XTERRA grows more local | SierraSun.com
YOUR AD HERE »

XTERRA grows more local

Photo courtesy of Matt ChappellEric Ronning rides through a meadow of mule ear during a pre-ride on the XTERRA Tahoe City Course on Saturday.
ALL |

Less than a week after racing in the XTERRA West Championship triathlon in Temecula, I met up with a group of approximately 15 athletes Saturday to pre-ride the inaugural XTERRA Tahoe City mountain bike course led by the race director and Big Blue Adventure Series owner Todd Jackson. Apparently, I wasn’t the only one excited for the hometown race that is still a month away.

“I’m glad I don’t have to drive 10 hours,” said Jim Kaplan of Incline Village, who usually travels to other states to compete in XTERRA races.

Truckee resident and XTERRA competitor Matt Chappell echoed that sentiment.



“There’s not a whole lot of races in Northern California,” Chappell said. “I’m pretty stoked. We have the homefield advantage.”

Jackson, who also designed the XTERRA USA Championship course in Incline Village, said he has been thinking about having a race in Tahoe City for a while.



“My brain is programmed to look for good courses,” Jackson said. “Tahoe City is a really fun town and it’s great to have events right on the beach. It’s fun when you can have a race in a town and incorporate the community.”

The off-road triathlon, scheduled for June 23, starts with a swim from Commons Beach consisting of two 600-meter laps in Lake Tahoe. Athletes then run to a transition area at Tahoe Lake School, where they get on their mountain bikes and head up the road to the trails for a 22-mile ride with 2,500 feet of climbing.
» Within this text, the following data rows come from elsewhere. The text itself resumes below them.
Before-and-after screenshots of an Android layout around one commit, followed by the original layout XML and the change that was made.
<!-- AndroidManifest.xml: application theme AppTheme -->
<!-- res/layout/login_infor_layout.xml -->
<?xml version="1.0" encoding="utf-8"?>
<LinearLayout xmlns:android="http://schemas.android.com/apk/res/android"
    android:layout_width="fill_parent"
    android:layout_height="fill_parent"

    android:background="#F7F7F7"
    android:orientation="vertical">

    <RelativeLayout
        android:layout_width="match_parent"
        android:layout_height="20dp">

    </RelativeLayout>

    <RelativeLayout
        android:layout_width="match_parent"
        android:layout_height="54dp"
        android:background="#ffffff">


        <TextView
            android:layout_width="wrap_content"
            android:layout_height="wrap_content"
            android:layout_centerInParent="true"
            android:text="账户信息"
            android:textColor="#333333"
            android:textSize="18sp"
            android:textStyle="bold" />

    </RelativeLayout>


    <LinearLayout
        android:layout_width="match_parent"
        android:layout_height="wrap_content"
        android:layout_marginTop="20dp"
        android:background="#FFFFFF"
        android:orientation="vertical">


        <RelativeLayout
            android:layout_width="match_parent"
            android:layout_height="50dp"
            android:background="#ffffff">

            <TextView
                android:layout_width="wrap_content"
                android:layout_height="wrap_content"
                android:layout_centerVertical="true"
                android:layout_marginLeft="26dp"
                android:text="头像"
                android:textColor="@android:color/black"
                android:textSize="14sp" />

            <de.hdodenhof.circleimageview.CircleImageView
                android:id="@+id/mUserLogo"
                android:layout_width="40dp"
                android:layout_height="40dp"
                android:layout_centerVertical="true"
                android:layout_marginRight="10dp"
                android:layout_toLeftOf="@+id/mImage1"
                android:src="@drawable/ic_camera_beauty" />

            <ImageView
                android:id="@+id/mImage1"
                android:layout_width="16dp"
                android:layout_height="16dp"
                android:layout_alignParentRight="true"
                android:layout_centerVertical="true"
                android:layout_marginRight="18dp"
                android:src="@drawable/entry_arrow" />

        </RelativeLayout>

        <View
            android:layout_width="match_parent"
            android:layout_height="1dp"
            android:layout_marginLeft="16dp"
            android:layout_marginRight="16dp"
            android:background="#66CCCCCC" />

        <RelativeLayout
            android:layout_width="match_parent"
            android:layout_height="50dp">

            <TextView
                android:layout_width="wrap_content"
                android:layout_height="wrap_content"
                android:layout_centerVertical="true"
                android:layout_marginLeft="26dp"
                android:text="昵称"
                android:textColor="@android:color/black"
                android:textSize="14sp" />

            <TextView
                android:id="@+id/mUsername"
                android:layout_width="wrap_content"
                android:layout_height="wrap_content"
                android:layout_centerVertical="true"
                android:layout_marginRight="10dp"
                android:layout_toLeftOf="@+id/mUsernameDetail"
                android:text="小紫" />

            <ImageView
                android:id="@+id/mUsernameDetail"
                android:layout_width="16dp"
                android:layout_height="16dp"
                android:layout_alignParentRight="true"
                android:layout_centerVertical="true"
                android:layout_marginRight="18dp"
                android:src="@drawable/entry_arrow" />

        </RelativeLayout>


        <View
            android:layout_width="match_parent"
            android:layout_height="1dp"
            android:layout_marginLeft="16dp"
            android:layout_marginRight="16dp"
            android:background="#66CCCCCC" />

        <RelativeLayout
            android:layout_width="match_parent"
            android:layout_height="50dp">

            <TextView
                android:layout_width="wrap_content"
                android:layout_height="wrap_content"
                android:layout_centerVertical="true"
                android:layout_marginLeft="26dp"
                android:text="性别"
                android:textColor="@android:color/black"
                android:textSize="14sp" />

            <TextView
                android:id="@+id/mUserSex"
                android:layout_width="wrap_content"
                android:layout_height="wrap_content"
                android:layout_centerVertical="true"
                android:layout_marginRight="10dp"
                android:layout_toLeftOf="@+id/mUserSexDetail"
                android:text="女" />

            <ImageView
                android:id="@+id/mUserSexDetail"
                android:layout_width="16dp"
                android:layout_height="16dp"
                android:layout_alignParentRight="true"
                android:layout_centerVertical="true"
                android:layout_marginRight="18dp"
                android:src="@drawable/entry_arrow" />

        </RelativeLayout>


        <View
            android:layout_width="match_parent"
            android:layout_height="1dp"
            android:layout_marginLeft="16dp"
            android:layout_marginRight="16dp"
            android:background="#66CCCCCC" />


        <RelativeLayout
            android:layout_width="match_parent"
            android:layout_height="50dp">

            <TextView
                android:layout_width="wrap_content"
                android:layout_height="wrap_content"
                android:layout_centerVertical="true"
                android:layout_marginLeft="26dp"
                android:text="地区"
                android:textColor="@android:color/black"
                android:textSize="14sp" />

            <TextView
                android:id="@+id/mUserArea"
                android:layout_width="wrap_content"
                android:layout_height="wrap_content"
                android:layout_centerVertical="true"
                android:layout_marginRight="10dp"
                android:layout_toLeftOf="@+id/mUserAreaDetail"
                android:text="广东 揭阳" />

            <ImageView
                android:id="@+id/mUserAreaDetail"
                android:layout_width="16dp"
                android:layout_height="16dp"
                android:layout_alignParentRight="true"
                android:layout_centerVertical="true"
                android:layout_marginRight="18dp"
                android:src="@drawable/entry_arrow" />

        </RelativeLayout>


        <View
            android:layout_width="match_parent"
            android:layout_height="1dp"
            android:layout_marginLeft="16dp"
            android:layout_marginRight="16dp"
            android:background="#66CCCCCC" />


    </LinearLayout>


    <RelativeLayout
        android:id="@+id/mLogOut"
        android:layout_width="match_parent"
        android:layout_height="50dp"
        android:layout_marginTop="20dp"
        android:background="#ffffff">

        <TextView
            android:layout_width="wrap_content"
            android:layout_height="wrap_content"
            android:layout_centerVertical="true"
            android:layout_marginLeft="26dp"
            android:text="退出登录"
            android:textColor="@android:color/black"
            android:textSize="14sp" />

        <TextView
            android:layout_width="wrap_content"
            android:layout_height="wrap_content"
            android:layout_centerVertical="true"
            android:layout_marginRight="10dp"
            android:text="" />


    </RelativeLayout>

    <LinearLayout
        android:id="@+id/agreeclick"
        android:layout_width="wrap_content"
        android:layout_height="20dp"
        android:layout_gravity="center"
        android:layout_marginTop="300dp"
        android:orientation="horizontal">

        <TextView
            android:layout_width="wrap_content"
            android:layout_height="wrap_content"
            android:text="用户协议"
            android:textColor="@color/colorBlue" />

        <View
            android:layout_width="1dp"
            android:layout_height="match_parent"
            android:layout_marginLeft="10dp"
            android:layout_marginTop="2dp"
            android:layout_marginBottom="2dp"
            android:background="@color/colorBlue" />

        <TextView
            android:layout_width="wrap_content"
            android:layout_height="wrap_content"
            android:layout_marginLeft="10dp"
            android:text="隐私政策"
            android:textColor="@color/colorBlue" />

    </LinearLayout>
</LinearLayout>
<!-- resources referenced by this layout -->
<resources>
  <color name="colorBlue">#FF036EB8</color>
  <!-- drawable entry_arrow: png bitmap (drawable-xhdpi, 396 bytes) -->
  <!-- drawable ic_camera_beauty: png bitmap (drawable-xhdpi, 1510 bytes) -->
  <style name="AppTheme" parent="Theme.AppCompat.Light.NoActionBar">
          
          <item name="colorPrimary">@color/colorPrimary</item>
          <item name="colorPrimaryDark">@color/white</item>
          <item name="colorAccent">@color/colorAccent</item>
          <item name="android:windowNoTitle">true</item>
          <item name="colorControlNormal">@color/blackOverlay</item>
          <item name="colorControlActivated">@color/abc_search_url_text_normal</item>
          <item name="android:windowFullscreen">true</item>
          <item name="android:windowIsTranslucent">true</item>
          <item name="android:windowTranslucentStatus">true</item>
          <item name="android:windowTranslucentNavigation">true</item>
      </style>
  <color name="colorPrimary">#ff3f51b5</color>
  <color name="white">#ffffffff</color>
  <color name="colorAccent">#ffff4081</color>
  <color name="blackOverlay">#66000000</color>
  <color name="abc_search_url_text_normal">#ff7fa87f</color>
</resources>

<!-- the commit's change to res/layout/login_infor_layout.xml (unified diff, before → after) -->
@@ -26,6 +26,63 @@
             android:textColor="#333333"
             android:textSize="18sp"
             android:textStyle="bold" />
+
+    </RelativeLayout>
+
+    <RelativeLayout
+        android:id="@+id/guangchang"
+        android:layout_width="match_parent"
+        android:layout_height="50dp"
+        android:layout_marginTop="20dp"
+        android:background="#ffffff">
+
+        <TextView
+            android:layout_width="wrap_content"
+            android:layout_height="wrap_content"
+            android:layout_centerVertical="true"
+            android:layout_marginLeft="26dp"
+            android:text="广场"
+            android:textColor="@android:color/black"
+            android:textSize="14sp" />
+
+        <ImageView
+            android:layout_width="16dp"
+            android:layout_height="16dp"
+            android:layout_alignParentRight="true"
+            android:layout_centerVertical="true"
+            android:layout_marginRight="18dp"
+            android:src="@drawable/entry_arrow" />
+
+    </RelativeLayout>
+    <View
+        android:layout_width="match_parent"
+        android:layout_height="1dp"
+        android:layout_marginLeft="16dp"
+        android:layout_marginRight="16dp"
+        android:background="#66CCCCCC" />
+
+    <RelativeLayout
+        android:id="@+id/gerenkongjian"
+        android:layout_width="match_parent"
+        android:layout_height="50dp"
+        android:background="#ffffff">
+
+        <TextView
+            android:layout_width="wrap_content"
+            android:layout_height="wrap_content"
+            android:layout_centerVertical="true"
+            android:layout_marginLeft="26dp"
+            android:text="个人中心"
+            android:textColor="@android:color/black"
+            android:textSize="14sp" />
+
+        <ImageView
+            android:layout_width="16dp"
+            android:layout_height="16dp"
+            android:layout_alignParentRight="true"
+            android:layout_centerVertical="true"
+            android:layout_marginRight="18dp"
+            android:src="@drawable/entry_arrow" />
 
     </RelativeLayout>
The bike leg of the triathlon starts up a steep paved road, then onto a wide fire road and up another steep, rocky, 300-foot climb and onto winding single track.

“It’s some of the best single-track on the North Shore,” Jackson said. “But there is also some wider sections for passing. It’s fun but challenging.”

The course is what Jackson describes as a “lollipop,” meaning racers ride up the “stick” and then do two large loops and ride back to the transition.

Two flats early on slowed our group down and caused a few riders to take wrong turns, causing Jackson to turn back and do some herding. Most of us were pretty shocked at how dusty the trails were already.

One of the highlights of the course is riding through a meadow of blooming mule ears, which has inspired a possible name for the race.

“I’m thinking about calling it the Mule Ear because of the flowers,” Jackson said. “It should be a spectacle of wild flowers.”

After close to four hours of riding and meeting some fellow racers who were just as excited about the race as I was, we made our way back to our cars.

“The bike has everything,” Tom Lyons of Reno said. “Good climbs and great single-track. I don’t know much about the run, but it’s going to be crazy (because of the elevation gain.)”

The run course has yet to be determined but should be approximately seven miles of trail running with 800 feet of climbing, Jackson said.

“With the elevation and the beauty, it’s going to be one of the top XTERRA events in the country,” Lyons said.

Jackson said he is expecting a good turnout for the race judging by the feedback on Saturday. Sixty people have already registered and Jackson is expecting at least 150 athletes to compete.

“There are so many great athletes around here,” Jackson said. “I hope a lot of locals give it a try.”

A shorter race consisting of a 600-meter swim, a 13-mile mountain bike ride and a three-mile run and a relay is also taking place June 23. For more information on the race, course maps, registration and future pre-rides go to http://www.bigblueadventure.com. The course will be marked a week prior to the event for pre-riding. Volunteers are also needed for course marshals and the transition area. To register as a volunteer go to the above Web site.

Emma Garrard is a photographer for the Sierra Sun. She can be reached at egarrard@sierrasun.com.


Support Local Journalism

 

Support Local Journalism

Readers around Lake Tahoe, Truckee, and beyond make the Sierra Sun's work possible. Your financial contribution supports our efforts to deliver quality, locally relevant journalism.

Now more than ever, your support is critical to help us keep our community informed about the evolving coronavirus pandemic and the impact it is having locally. Every contribution, however large or small, will make a difference.

Your donation will help us continue to cover COVID-19 and our other vital local news.

For tax deductible donations, click here.

Start a dialogue, stay on topic and be civil.
If you don't follow the rules, your comment may be deleted.

User Legend: iconModerator iconTrusted User